Penticton city council will be sending a letter to the provincial government asking for changes to recent legislation on short-term rentals, specifically for the city.

The motion, proposed by Coun.
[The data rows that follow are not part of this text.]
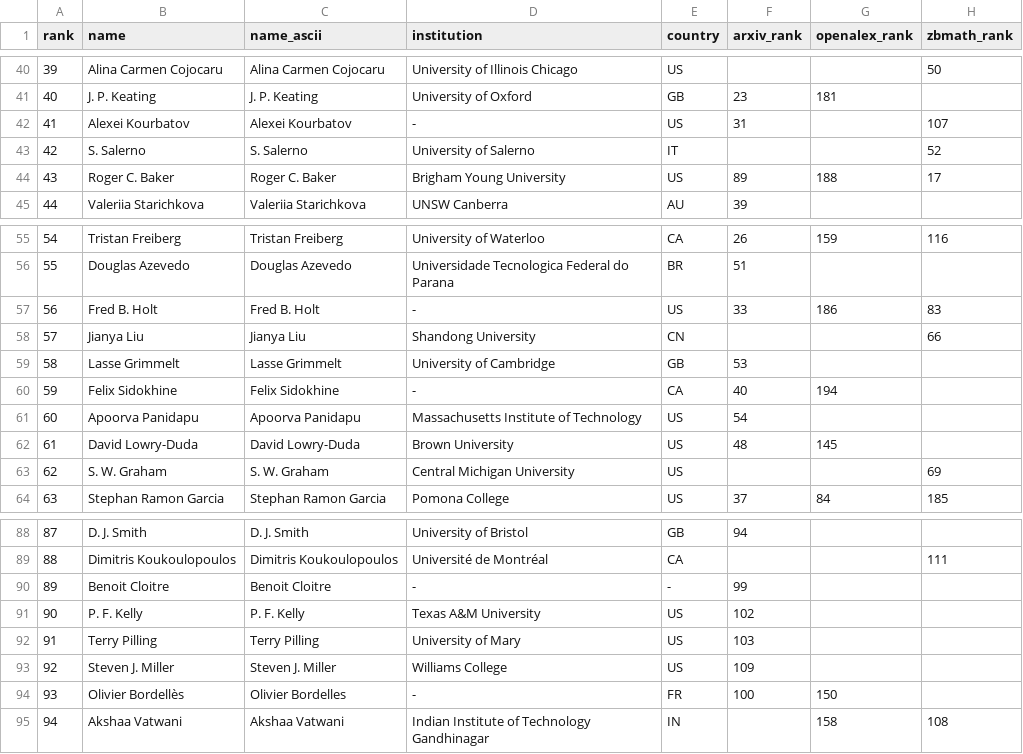
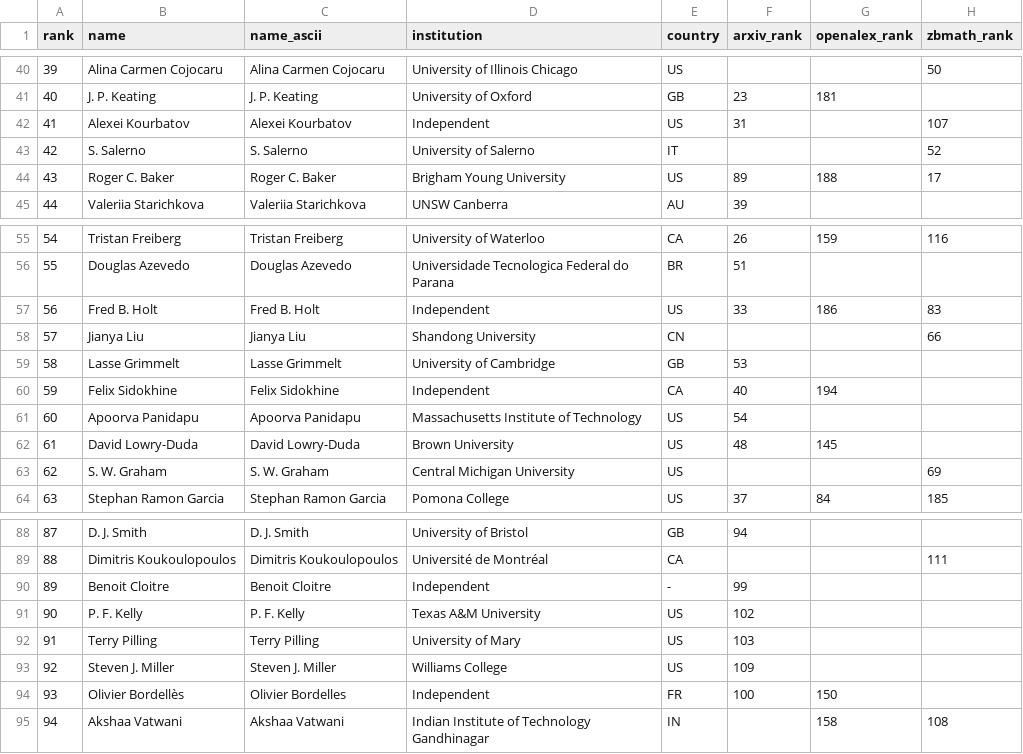
Before and after one commit to sthubbar/wwitp, a CSV file: _site/data/wwitp_top100.csv, drawn as a sheet; only a part is shown, gaps mark what is left out; the diff names each change by its address in the sheet, - before the commit and + after, or states it on an @@ line.

Commit message:
Deploy twin_primes site (2026-07-25) - 131 profiles, 0 orphans pruned

```diff
--- a/_site/data/wwitp_top100.csv
+++ b/_site/data/wwitp_top100.csv
-D42 (institution): -
+D42 (institution): Independent
-D57 (institution): -
+D57 (institution): Independent
-D60 (institution): -
+D60 (institution): Independent
-D90 (institution): -
+D90 (institution): Independent
-D94 (institution): -
+D94 (institution): Independent
```
Also changed, not shown: 15 other files.
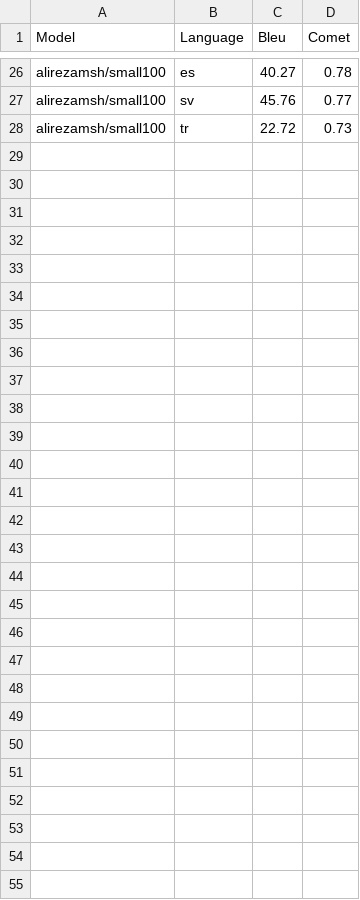
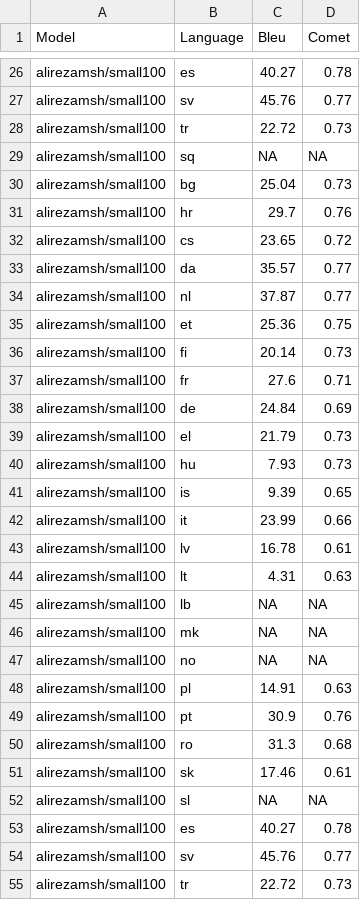
Before and after one commit to mayacou/Babel-Local-Host-Test, a CSV file: data/small100_test_results.csv, drawn as a sheet; only a part is shown, gaps mark what is left out; the diff names each change by its address in the sheet, - before the commit and + after, or states it on an @@ line.

Commit message:
smal100 tedtalk test added and helsinki testsreconfigured so loading happens in another file

```diff
--- a/data/small100_test_results.csv
+++ b/data/small100_test_results.csv
+row 29: alirezamsh/small100 | sq | NA | NA
+row 30: alirezamsh/small100 | bg | 25.04 | 0.73
+row 31: alirezamsh/small100 | hr | 29.7 | 0.76
+row 32: alirezamsh/small100 | cs | 23.65 | 0.72
+row 33: alirezamsh/small100 | da | 35.57 | 0.77
+row 34: alirezamsh/small100 | nl | 37.87 | 0.77
+row 35: alirezamsh/small100 | et | 25.36 | 0.75
+row 36: alirezamsh/small100 | fi | 20.14 | 0.73
+row 37: alirezamsh/small100 | fr | 27.6 | 0.71
+row 38: alirezamsh/small100 | de | 24.84 | 0.69
+row 39: alirezamsh/small100 | el | 21.79 | 0.73
+row 40: alirezamsh/small100 | hu | 7.93 | 0.73
+row 41: alirezamsh/small100 | is | 9.39 | 0.65
+row 42: alirezamsh/small100 | it | 23.99 | 0.66
+row 43: alirezamsh/small100 | lv | 16.78 | 0.61
+row 44: alirezamsh/small100 | lt | 4.31 | 0.63
+row 45: alirezamsh/small100 | lb | NA | NA
+row 46: alirezamsh/small100 | mk | NA | NA
+row 47: alirezamsh/small100 | no | NA | NA
+row 48: alirezamsh/small100 | pl | 14.91 | 0.63
+row 49: alirezamsh/small100 | pt | 30.9 | 0.76
+row 50: alirezamsh/small100 | ro | 31.3 | 0.68
+row 51: alirezamsh/small100 | sk | 17.46 | 0.61
+row 52: alirezamsh/small100 | sl | NA | NA
+row 53: alirezamsh/small100 | es | 40.27 | 0.78
+row 54: alirezamsh/small100 | sv | 45.76 | 0.77
+row 55: alirezamsh/small100 | tr | 22.72 | 0.73
```
Also changed, not shown: 11 other files.
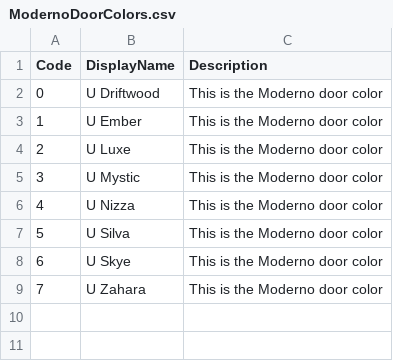
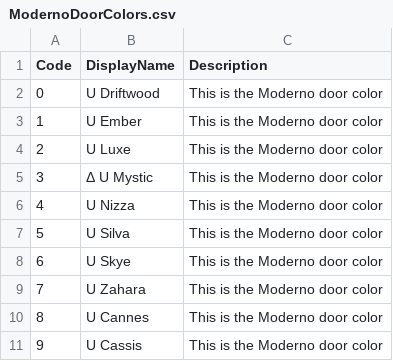
Before and after one commit to Classy-Closets/Snap-Update-Testing, a CSV file: db_init/ModernoDoorColors.csv, drawn as a sheet.

```diff
--- a/db_init/ModernoDoorColors.csv
+++ b/db_init/ModernoDoorColors.csv
@@ -4,3 +4,3 @@ Code,DisplayName,Description
 2,U Luxe,This is the Moderno door color
-3,U Mystic,This is the Moderno door color
+3,Δ U Mystic,This is the Moderno door color
 4,U Nizza,This is the Moderno door color
@@ -9 +9,3 @@ Code,DisplayName,Description
 7,U Zahara,This is the Moderno door color
+8,U Cannes,This is the Moderno door color
+9,U Cassis,This is the Moderno door color
```
Also changed, not shown: 26 other files.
Helena Konanz called for the city to be considered in a different category like resort communities when it comes to short-term rental regulations.

“Everyone around this table understands the need for more long-term housing in our community, but we must also support our tourism and hotel industry who have had a very difficult last few years,” said Konanz.

The motion came after council earlier approved directing staff to prepare the necessary bylaw changes to bring the city in line with the provincial changes.

Those changes include bylaws restricting short-term rentals to properties where the owner lives, such as with guest suites or carriage houses.

Konanz proposed that the letter from council include alternatives such as limiting short-term rental ownership to one per property owner, or limiting short-term rentals to either specific areas of the city or to specific times such as around Peachfest or Iron Man.

Councillors Isaac Gilbert and James Miller were the sole votes in opposition to Konanz’ motion.

“Yes, we are a community that relies on tourism and we’re a community that welcomes that tourism here,” ” said Gilbert. “We are also a community that needs housing for people to work here and to be here in the city and to be able to supply a workforce, which we have heard time and time again from a lot of businesses that we don’t have enough people that can’t find housing here to be able to work.”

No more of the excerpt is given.